There seems to be some fear that political violence in America has reached new heights and is a harbinger of a greater conflict to come. Are political battles in the streets like we witnessed in Berkeley, California a new phenomenon? Have we entered a new phase in America?

Not even close. From about the 1890s though the 1930s political and labor violence in the streets of America was far worse than it is today and took the form of intimindation riots, murder and hundreds of deaths.

Buildings were burned, police were killed, the Army was often deployed.

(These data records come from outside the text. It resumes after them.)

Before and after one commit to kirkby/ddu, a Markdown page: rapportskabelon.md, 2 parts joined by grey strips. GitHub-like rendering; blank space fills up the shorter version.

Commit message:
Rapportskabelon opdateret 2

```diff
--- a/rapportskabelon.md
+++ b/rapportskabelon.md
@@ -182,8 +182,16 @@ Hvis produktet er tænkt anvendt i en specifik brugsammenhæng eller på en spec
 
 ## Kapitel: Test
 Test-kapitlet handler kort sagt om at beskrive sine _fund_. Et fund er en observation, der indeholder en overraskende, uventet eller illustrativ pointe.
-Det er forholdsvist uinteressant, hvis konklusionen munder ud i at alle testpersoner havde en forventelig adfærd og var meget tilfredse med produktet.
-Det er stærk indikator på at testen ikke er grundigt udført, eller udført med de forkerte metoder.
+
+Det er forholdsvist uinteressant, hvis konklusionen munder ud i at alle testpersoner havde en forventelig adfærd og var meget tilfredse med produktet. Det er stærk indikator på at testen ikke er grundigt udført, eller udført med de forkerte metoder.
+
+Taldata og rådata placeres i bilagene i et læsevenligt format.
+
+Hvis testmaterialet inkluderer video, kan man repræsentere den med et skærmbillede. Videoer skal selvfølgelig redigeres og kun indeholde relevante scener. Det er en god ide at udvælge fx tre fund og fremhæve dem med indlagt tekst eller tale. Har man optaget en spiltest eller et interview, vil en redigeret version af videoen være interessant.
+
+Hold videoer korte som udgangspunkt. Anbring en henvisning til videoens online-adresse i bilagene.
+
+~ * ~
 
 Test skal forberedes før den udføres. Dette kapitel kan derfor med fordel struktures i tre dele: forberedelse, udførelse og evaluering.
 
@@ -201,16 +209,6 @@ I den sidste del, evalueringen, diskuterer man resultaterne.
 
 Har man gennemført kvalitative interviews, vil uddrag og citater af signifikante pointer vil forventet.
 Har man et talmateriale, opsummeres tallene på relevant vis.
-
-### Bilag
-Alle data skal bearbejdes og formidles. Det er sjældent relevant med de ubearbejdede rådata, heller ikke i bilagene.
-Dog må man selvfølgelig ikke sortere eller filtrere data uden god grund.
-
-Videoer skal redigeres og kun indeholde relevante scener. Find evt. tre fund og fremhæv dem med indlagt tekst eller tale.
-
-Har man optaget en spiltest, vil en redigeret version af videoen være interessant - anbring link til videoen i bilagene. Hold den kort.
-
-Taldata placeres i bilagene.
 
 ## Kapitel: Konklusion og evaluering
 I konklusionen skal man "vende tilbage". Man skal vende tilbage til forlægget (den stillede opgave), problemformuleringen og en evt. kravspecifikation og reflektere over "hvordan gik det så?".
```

To get a feel for this violence, here is an overview of violence in the streets in the 1930s.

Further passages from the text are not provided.